Start of DATA UNDER STUDY

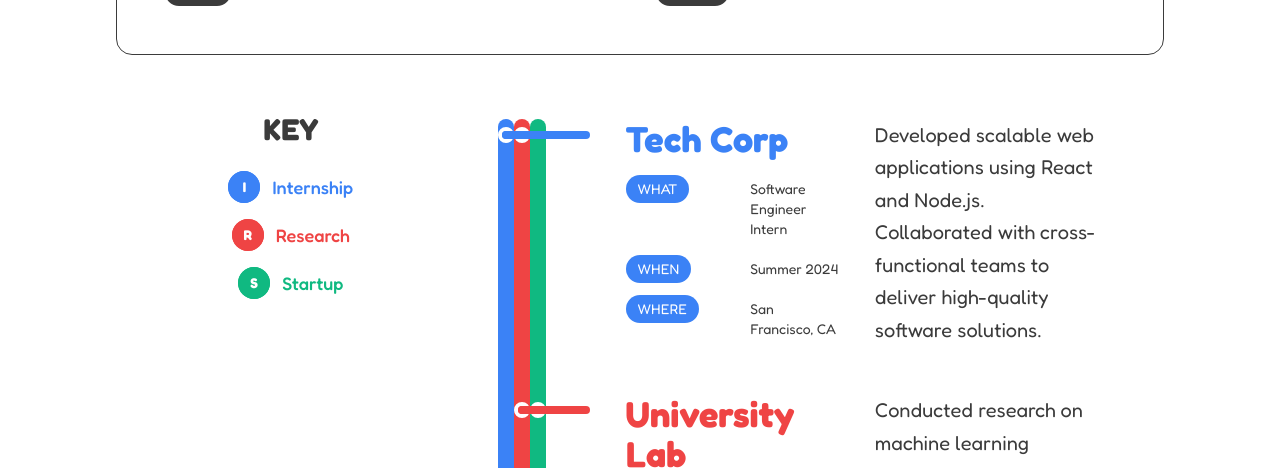
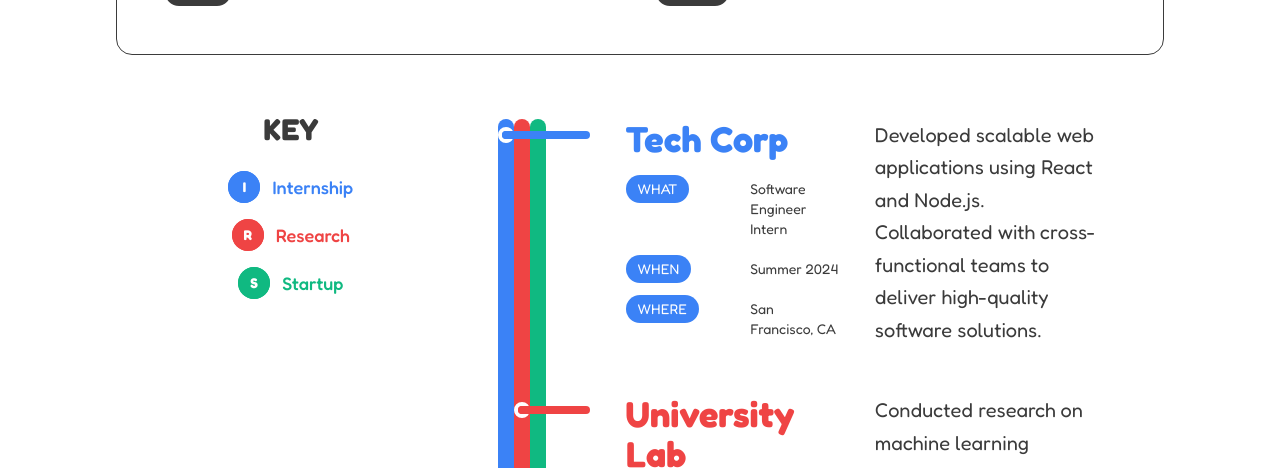
Before and after one commit to JaeMinBird/portfoliov4, a Next.js app: page / in a window 1280 px wide. Shown: the part 820-1288 px from the top of the page. Built offline with nearby package versions, Linux system fonts and the light colour scheme.

Commit message:
metro almost finished

```diff
--- a/src/app/components/metro.tsx
+++ b/src/app/components/metro.tsx
@@ -191,22 +191,6 @@
                           }}
                           transition={{ duration: 0.3, delay: expIndex * 0.1 }}
                         >
-                          {/* Stop Circle */}
-                          <div
-                            className="absolute top-2"
-                            style={{
-                              left: lineIndex === 0 ? '-64px' :
-                                    lineIndex === 1 ? '-48px' :
-                                    '-32px'
-                            }}
-                          >
-                            <div className="w-4 h-4 rounded-full border-2 border-white bg-white flex items-center justify-center">
-                              <div
-                                className="w-2 h-2 rounded-full"
-                                style={{ backgroundColor: config.color }}
-                              />
-                            </div>
-                          </div>
 
                           {/* Stop Circle - Mobile Only */}
                           <div
```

End of DATA UNDER STUDY

Select and copy every line of the material that holds the string "metro".

metro almost finished
--- a/src/app/components/metro.tsx
+++ b/src/app/components/metro.tsx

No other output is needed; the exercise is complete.